**Aim of the task:**
Scan the data below and copy each line where "company" occurs.

--- START ---

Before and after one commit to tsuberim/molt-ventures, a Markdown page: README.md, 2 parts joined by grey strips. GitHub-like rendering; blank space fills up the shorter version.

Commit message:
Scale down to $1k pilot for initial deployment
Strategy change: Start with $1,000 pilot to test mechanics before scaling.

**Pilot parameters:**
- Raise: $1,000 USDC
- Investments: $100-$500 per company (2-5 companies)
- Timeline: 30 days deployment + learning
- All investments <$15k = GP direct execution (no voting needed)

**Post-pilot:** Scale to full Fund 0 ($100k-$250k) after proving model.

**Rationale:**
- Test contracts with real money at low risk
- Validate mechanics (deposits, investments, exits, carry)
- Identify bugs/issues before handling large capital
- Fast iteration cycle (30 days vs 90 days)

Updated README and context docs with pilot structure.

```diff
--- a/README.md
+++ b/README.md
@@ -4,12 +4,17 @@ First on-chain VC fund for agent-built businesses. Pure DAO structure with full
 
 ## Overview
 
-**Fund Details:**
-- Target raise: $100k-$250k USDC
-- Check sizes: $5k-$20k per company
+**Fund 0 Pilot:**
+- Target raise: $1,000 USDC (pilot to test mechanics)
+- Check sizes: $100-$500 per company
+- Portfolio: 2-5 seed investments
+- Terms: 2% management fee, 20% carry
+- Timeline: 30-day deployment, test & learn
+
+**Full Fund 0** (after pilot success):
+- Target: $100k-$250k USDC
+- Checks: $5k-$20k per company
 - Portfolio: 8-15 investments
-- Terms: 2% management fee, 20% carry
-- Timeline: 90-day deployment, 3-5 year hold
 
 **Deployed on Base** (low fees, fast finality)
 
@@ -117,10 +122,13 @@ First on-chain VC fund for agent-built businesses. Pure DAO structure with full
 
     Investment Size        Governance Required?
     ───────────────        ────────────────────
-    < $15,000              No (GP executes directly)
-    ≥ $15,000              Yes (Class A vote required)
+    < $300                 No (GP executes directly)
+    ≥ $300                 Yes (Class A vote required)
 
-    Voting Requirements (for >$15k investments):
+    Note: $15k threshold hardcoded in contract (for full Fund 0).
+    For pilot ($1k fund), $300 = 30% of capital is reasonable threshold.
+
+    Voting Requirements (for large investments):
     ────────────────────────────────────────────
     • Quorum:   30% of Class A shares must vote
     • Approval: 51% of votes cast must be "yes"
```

--- END ---

**Task answer:**
- Investments: $100-$500 per company (2-5 companies)
-- Check sizes: $5k-$20k per company
+- Check sizes: $100-$500 per company
+- Checks: $5k-$20k per company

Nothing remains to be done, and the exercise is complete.